Front-end code edit data:
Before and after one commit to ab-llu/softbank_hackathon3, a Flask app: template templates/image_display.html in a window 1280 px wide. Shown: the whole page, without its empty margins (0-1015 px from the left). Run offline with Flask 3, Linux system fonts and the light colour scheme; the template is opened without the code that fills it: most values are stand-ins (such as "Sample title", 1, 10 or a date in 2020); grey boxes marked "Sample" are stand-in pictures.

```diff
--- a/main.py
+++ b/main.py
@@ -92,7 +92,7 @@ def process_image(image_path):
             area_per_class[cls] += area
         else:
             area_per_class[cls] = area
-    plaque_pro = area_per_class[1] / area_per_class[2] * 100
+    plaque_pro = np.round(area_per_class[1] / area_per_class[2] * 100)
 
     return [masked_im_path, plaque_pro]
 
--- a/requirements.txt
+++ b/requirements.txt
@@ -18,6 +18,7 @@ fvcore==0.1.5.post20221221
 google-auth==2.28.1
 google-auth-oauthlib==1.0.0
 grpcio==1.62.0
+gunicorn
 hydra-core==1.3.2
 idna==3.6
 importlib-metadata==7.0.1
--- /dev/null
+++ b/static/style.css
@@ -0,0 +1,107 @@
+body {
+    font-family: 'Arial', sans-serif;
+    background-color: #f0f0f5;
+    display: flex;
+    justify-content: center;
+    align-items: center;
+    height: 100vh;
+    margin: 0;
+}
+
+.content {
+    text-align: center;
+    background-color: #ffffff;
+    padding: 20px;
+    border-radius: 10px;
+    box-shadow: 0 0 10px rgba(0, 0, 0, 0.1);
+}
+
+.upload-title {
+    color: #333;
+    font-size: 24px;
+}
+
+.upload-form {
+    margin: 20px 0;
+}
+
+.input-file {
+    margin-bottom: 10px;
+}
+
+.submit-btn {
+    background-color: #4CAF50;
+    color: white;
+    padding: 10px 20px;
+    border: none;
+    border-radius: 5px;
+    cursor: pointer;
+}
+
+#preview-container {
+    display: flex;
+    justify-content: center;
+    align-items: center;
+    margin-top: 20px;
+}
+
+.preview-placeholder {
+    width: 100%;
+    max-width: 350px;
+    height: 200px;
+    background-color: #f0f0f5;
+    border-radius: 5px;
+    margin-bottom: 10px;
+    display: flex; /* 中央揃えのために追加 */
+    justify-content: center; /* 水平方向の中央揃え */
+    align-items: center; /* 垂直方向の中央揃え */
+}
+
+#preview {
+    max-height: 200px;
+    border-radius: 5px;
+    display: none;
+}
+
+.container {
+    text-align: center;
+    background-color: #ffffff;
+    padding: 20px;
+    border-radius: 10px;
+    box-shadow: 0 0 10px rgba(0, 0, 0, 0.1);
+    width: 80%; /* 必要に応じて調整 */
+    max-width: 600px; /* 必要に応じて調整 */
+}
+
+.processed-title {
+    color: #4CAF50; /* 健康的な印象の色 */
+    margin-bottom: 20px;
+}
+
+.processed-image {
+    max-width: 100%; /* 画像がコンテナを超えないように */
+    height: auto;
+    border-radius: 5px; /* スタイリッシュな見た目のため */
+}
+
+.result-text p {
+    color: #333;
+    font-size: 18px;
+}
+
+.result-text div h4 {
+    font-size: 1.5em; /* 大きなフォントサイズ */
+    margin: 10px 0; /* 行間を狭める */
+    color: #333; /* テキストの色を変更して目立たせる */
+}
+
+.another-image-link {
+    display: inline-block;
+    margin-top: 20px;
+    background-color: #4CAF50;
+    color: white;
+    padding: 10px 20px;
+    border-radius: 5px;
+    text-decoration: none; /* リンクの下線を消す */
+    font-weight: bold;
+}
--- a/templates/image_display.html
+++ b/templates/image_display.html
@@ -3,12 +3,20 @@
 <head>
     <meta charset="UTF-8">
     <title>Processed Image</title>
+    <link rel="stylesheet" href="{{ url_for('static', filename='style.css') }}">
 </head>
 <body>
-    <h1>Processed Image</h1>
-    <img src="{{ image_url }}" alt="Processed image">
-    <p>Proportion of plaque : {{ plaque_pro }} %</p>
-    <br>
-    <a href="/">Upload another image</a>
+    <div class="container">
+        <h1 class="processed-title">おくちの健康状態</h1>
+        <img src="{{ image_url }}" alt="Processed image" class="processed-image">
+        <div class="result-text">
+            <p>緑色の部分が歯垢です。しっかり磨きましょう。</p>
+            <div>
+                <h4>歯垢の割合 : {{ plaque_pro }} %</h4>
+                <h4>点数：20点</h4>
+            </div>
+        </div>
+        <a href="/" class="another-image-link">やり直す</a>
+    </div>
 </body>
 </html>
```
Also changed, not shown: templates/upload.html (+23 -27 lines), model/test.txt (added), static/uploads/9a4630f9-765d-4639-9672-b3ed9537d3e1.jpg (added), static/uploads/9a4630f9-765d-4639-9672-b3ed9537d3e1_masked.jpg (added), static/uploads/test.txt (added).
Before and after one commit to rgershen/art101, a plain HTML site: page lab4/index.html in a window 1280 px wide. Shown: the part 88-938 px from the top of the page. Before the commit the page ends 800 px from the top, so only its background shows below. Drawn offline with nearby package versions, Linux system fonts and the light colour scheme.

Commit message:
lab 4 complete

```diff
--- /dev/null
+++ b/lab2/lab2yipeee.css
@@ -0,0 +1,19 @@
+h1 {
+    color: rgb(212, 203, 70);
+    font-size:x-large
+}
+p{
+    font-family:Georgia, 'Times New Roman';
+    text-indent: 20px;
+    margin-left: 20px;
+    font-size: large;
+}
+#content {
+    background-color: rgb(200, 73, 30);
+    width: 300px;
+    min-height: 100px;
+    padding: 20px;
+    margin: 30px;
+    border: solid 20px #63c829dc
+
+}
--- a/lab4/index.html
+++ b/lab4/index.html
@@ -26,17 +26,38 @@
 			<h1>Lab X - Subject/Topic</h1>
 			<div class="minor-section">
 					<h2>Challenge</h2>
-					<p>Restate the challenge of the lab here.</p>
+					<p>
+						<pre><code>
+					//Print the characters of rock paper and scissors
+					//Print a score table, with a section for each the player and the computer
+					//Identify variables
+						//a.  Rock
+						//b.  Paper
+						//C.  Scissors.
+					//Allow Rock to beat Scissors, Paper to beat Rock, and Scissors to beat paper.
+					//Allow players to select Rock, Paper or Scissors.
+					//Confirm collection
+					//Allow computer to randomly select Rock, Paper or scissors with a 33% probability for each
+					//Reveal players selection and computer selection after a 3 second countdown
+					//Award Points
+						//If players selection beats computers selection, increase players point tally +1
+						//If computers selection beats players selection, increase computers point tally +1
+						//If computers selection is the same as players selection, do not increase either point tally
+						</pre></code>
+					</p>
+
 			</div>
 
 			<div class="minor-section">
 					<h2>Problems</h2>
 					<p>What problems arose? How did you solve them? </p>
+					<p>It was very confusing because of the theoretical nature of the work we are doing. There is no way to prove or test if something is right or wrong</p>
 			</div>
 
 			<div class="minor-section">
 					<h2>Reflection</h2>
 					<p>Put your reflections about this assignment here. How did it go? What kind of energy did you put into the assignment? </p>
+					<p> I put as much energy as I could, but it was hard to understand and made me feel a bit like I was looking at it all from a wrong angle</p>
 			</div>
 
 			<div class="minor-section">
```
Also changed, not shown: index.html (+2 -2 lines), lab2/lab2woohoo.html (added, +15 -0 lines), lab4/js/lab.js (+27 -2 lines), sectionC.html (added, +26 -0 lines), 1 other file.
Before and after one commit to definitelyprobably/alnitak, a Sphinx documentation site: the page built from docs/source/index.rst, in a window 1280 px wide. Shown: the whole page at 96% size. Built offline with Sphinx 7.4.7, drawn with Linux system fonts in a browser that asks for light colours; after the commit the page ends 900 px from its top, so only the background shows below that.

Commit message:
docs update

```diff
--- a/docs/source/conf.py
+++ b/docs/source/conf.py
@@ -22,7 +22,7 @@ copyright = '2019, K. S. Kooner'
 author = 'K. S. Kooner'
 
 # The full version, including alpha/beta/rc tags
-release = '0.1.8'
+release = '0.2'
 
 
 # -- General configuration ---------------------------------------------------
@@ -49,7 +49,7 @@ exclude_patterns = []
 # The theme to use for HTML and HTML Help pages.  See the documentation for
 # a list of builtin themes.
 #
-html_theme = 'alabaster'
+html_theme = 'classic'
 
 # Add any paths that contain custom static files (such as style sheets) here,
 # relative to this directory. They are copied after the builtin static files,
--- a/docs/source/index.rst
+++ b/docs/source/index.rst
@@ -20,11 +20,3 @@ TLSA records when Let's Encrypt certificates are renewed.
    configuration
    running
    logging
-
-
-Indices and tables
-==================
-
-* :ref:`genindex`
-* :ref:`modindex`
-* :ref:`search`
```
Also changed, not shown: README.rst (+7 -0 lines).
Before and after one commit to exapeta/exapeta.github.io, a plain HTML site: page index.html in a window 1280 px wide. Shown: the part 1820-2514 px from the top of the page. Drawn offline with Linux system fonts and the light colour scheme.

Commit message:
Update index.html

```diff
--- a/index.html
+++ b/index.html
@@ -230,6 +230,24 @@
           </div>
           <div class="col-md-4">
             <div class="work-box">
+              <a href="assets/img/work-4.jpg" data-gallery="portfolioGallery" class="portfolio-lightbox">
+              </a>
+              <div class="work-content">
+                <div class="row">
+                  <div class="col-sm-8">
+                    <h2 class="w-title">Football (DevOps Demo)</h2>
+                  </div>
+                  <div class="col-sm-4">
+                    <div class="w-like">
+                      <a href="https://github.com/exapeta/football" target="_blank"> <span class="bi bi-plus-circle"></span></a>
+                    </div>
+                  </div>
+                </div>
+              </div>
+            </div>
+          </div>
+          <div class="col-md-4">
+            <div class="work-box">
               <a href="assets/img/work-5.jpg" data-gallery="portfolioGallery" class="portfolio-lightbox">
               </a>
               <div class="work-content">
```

» **ASSIGNMENT**: Whenever the string "family" shows up in a line above, copy that line.

» **WRITTEN RESPONSE**:
+    font-family: 'Arial', sans-serif;
+    font-family:Georgia, 'Times New Roman';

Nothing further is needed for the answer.